Pablo’s retaliation was, upon the death of Olga, to marry Jacqueline Roque, a young divorcee who worked in a pottery shop and became his last muse. Francoise also entered into matrimony with an artist she had known since her teens, Luc Simon. For their honeymoon they went to Venice, where she had often begged Pablo to visit. Although the marriage included the dream vacation and daughter Aurelia it did not last. Luc wrote to his wife’s ex, “Francoise may be my wife, but she will always be yours.”

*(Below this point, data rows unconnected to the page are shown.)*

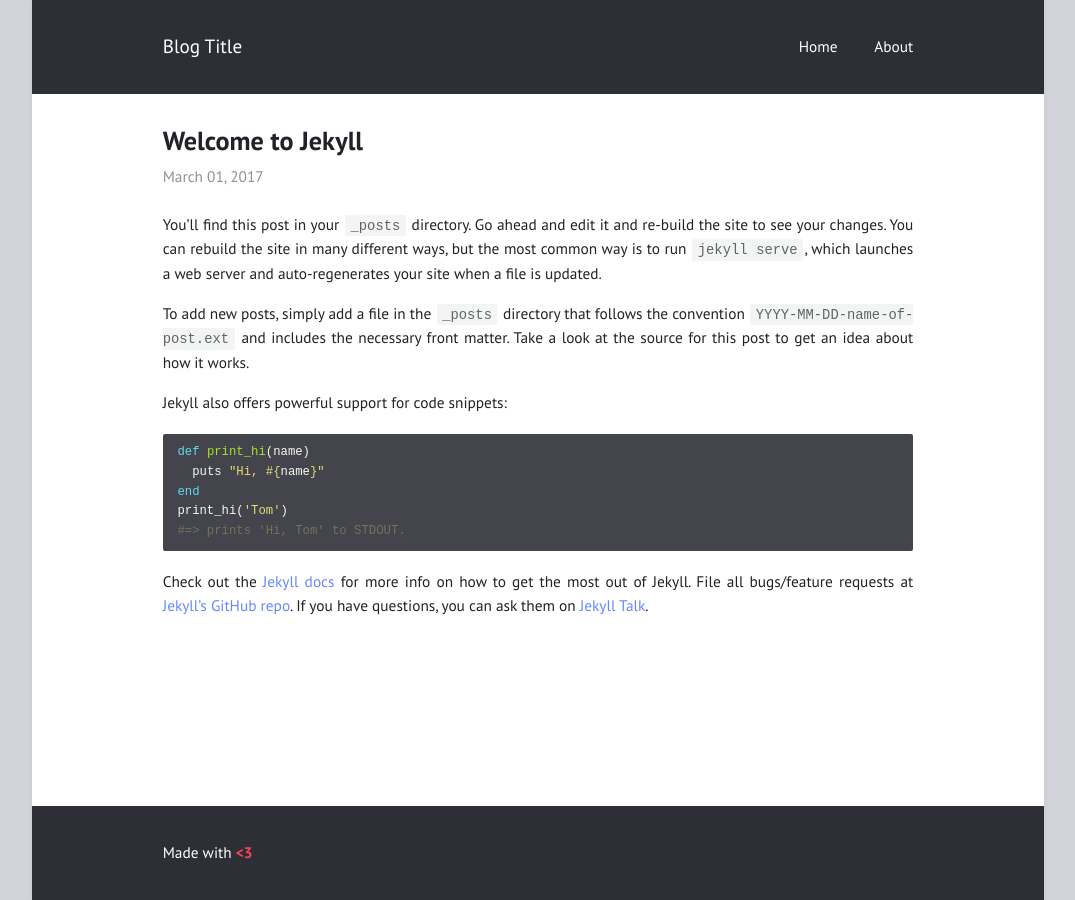
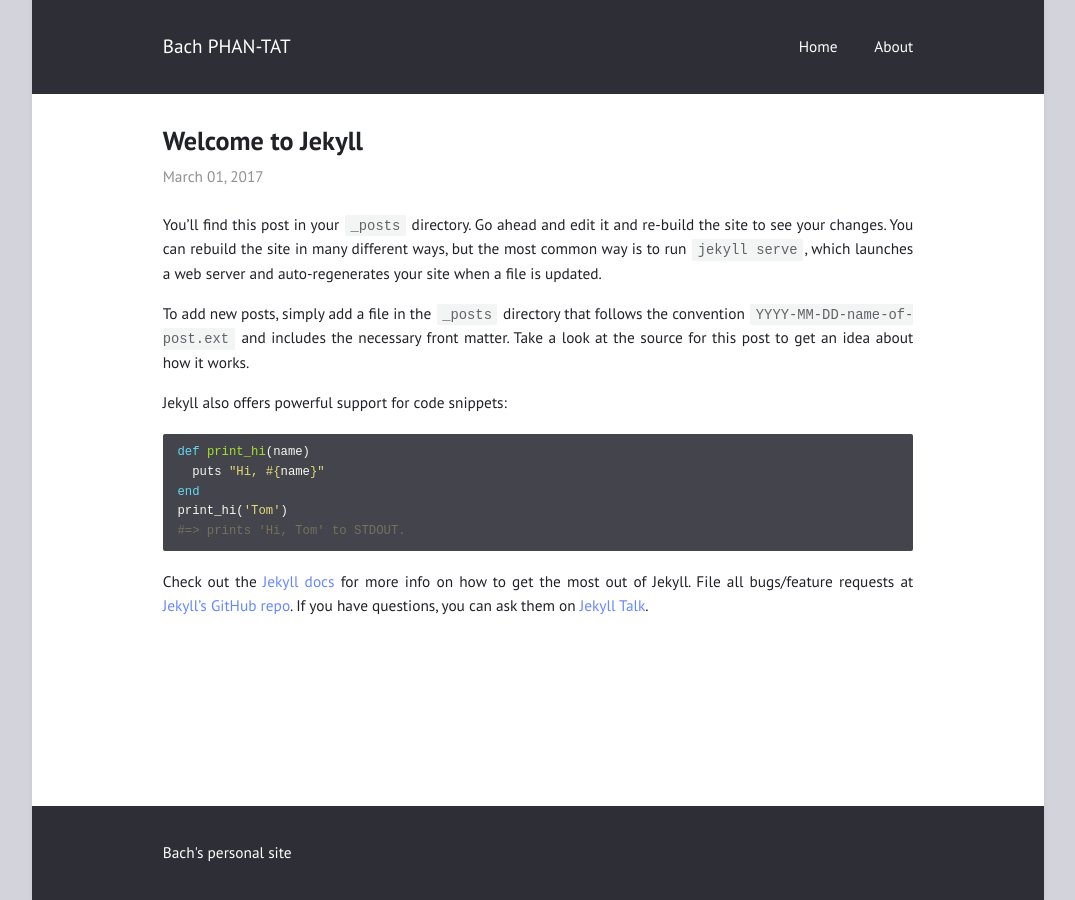
Before and after one commit to phantatbach/phantatbach.github.io, a Jekyll site: the page built from _posts/2017-03-01-welcome-to-jekyll.md, in a window 1280 px wide. Shown: the whole page, without its empty margins (102-1177 px from the left). Built offline with Jekyll 4.4.1, drawn with Linux system fonts in a browser that asks for light colours.

Commit message:
modified:   _config.yml

```diff
--- a/_config.yml
+++ b/_config.yml
@@ -1,6 +1,6 @@
-title: "Blog Title"
-author: "Blog Author"
-description: "Made with <b style=\"color: #f45;\">&lt;3</b>"
+title: "Bach PHAN-TAT"
+author: "Bach PHAN-TAT"
+description: "Bach's personal site"
 permalink: /:title/
 lang: "en"
 excerpt_separator: "\n\n\n"
@@ -20,9 +20,11 @@
   - {file: "README.md"}
 
 external:                  # shows a footer with social links - for available icons see fontawesome.com/icons
-  - {title: Mail, icon: envelope, url: "mailto:niklasbuschmann@users.noreply.github.com"}
-  - {title: Github, icon: github, url: "https://github.com/niklasbuschmann/contrast"}
-  - {title: Subscribe, icon: rss, url: "/feed.xml"}
+  - {title: Mail, icon: envelope, url: "mailto:phantatbach@gmail.com"}
+  - {title: Github, icon: github, url: "https://github.com/phantatbach"}
+  - {title: Facebook, icon: facebook, url: "https://facebook.com/phantatbach"}
+  - {title: twitter, icon: twitter, url: "https://x.com/phantatbach"}
+  # - {title: Subscribe, icon: rss, url: "/feed.xml"}
 
 comments:
 #  disqus_shortname: ""    # see https://disqus.com/
```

After the demise of her marriage Francoise briefly traded her paintbrush for a pen; no one lives with Pablo Picasso for a decade and does not walk away without a juicy tell-all. In 1964, in an attempt to free herself from the Spaniard’s shadow, she published My Life With Picasso. Despite its affectionate dedication-To Pablo-it exposed considerable soiled laundry and sent a stake into the heart of his deified reputation. Although the portrait of the artist as a sexist pig was not wholly unflattering-it highlighted his brilliance as well as his blemishes-he was infuriated. He did not appreciate her references to his Bluebeard persona. He sued, unsuccessfully, and in retaliation cut off all contact with her, as well as Claude and Paloma, a vendetta which lasted to his death at age ninety-one. He felt without him Francoise would be destroyed, and yet she was the only one of the Picasso muses to survive: Olga became a crazed hysteric, Dora Marr ended her days surrounded by dust-encrusted relics of her time with Picasso, Marie-Theresa and Jacqueline both committed suicide.

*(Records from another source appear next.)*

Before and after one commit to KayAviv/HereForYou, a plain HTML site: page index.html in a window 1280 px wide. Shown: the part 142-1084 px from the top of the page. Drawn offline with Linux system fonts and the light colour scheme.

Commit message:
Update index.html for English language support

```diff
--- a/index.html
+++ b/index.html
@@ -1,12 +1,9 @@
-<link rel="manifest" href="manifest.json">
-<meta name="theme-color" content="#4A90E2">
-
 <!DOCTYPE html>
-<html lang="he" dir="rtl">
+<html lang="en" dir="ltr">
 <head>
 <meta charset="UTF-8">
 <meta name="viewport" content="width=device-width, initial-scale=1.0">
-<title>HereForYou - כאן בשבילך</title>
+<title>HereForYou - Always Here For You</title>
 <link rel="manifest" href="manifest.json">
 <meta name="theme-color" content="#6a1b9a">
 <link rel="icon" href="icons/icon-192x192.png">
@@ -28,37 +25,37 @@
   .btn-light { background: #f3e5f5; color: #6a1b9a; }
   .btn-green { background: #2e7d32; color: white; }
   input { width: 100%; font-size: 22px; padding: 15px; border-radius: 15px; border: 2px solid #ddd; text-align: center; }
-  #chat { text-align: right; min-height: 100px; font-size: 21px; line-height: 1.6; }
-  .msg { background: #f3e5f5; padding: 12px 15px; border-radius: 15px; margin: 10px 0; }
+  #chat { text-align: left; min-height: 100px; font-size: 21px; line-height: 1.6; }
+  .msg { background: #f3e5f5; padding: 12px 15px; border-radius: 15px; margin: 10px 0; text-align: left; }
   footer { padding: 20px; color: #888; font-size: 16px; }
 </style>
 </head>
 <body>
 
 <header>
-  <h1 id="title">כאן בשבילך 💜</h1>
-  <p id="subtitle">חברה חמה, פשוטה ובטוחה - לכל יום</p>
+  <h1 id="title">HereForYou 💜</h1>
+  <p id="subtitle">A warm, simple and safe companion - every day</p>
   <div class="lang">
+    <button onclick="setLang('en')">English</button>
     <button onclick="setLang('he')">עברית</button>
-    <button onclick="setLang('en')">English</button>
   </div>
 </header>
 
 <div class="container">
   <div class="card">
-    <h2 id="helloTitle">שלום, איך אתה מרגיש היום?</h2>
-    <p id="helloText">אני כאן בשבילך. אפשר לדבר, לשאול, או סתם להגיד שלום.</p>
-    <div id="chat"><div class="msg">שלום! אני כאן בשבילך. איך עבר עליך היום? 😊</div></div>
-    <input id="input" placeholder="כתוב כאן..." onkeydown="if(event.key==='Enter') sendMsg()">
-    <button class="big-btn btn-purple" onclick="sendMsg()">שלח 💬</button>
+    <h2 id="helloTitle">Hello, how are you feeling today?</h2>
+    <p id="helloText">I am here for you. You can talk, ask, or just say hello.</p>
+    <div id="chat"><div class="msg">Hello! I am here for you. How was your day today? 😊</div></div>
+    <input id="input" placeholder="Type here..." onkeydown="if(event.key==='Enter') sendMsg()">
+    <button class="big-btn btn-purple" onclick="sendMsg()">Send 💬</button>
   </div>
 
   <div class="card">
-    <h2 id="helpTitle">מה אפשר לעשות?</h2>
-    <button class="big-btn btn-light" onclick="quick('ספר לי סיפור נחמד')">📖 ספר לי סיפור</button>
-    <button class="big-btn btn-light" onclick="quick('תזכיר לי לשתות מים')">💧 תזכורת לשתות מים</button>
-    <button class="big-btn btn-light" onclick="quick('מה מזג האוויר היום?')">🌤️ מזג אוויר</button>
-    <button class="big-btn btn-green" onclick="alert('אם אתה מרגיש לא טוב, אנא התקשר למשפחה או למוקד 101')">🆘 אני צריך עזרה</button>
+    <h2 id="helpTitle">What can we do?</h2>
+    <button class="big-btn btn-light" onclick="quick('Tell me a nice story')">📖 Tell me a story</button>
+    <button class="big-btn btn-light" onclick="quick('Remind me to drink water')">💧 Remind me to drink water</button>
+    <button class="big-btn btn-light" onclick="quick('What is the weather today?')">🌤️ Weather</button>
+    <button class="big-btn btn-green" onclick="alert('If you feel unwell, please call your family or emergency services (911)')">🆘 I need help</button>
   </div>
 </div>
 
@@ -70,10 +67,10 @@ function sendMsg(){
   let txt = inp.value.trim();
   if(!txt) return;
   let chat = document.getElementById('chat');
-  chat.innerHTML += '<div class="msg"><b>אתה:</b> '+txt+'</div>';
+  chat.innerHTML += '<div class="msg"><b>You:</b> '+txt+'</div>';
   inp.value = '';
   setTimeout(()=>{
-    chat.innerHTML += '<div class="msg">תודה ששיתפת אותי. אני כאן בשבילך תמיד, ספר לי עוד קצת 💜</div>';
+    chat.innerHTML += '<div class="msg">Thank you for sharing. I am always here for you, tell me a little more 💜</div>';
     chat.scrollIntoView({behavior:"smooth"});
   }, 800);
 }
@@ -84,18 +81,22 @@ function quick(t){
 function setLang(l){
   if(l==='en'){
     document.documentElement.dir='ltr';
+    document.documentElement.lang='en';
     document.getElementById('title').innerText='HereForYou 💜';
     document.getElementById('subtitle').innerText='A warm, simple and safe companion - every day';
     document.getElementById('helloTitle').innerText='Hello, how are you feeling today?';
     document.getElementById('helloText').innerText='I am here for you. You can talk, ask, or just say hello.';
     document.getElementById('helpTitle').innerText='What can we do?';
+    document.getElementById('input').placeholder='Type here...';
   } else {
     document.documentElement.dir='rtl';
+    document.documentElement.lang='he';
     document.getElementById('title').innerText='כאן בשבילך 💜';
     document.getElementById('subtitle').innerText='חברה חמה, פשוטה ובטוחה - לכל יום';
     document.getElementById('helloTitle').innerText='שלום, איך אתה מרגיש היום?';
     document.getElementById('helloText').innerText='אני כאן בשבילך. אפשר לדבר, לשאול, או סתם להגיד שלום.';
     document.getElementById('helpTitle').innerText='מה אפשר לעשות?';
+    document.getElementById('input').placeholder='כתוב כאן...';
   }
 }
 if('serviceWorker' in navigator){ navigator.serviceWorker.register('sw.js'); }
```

Post-publication Francoise felt, after surviving the Nazi Occupation and Picasso, to trade the old world for the new yet again. Gilot little imagined life in America would lead to another rendezvous with a Colossus. In the summer of 1969, in La Jolla, California, Francoise met Dr. Jonas Salk, the famed inventor of the polio vaccine, through mutual friends. Francoise stated it was love at third sight: the first encounter was at a business lunch, the second at a dinner party, the third when Jonas invited her on a tour of his oceanfront institute. When she left for her home in Manhattan, Jonas followed and then trailed her when she left for Paris. Within a year they decided to walk down the matrimony aisle for the second time. Unlike Picasso who basked in the press, Salk took pains to avoid its glare. Two weeks before their wedding they went for dinner at New York’s “21” Club where they ended up dining at two separate tables as they did not want to alert the journalists of their relationship. When they left for their wedding in France so Gilot’s mother could be present, they flew as Mr. And Mrs. Peterson, and did the deed five days earlier than the announced date. Even Gilot’s children did not know of the event until it was a fait accompli. Upon their return to La Jolla, Francoise settled into Jonas’ contemporary wood frame home whose windows showcased a spectacular view of the Pacific. Comparing her two titian husbands Gilot stated, “In Jonas Salk, the man is equal to the artist. Picasso, the man was not on the same level as Picasso, the artist.” Unquestionably the good doctor was easier to live with. In her twenty-five year marriage to Salk, Francoise found the joy which had once proved unattainable as the wife of Picasso..
Intrigued by the story of the woman who had been the love interest of two of the men profiled on Time Magazine’s most influential men of the 20th century, Larry King interviewed the possessor of the singular romantic resume, curious if she possessed more than normal pheromones. When he inquired what it was like to have captured Picasso and Salk, Francoise responded, “I’d like to think they had me. Lions mate with lions, not with mice.”